Records excerpted from a collection
○ ○ ○ ○ ○
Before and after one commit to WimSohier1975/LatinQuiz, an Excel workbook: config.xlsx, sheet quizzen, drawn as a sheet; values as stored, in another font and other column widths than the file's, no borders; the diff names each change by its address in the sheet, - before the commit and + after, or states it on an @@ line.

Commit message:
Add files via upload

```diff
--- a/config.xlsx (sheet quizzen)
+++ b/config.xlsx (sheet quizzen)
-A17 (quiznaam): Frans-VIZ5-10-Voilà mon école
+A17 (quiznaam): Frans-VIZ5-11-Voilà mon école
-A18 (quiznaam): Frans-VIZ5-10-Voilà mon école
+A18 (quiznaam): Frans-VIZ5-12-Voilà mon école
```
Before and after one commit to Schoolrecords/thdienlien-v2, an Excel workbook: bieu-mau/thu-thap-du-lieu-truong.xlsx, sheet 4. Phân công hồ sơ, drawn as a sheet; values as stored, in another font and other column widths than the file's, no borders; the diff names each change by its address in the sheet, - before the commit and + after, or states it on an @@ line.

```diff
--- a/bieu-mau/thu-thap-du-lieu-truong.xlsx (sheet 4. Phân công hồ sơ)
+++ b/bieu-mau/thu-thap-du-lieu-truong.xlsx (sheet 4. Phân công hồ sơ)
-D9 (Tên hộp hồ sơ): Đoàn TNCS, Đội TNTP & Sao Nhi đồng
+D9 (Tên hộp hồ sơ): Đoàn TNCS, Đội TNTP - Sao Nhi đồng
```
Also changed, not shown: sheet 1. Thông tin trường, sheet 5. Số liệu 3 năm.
○ ○ ○ ○ ○
Reproduce every entry exactly, with nothing added or dropped.

Before and after one commit to WimSohier1975/LatinQuiz, an Excel workbook: config.xlsx, sheet quizzen, drawn as a sheet; values as stored, in another font and other column widths than the file's, no borders; the diff names each change by its address in the sheet, - before the commit and + after, or states it on an @@ line.

Commit message:
Add files via upload

```diff
--- a/config.xlsx (sheet quizzen)
+++ b/config.xlsx (sheet quizzen)
-A17 (quiznaam): Frans-VIZ5-10-Voilà mon école
+A17 (quiznaam): Frans-VIZ5-11-Voilà mon école
-A18 (quiznaam): Frans-VIZ5-10-Voilà mon école
+A18 (quiznaam): Frans-VIZ5-12-Voilà mon école
```
Before and after one commit to Schoolrecords/thdienlien-v2, an Excel workbook: bieu-mau/thu-thap-du-lieu-truong.xlsx, sheet 4. Phân công hồ sơ, drawn as a sheet; values as stored, in another font and other column widths than the file's, no borders; the diff names each change by its address in the sheet, - before the commit and + after, or states it on an @@ line.

```diff
--- a/bieu-mau/thu-thap-du-lieu-truong.xlsx (sheet 4. Phân công hồ sơ)
+++ b/bieu-mau/thu-thap-du-lieu-truong.xlsx (sheet 4. Phân công hồ sơ)
-D9 (Tên hộp hồ sơ): Đoàn TNCS, Đội TNTP & Sao Nhi đồng
+D9 (Tên hộp hồ sơ): Đoàn TNCS, Đội TNTP - Sao Nhi đồng
```
Also changed, not shown: sheet 1. Thông tin trường, sheet 5. Số liệu 3 năm.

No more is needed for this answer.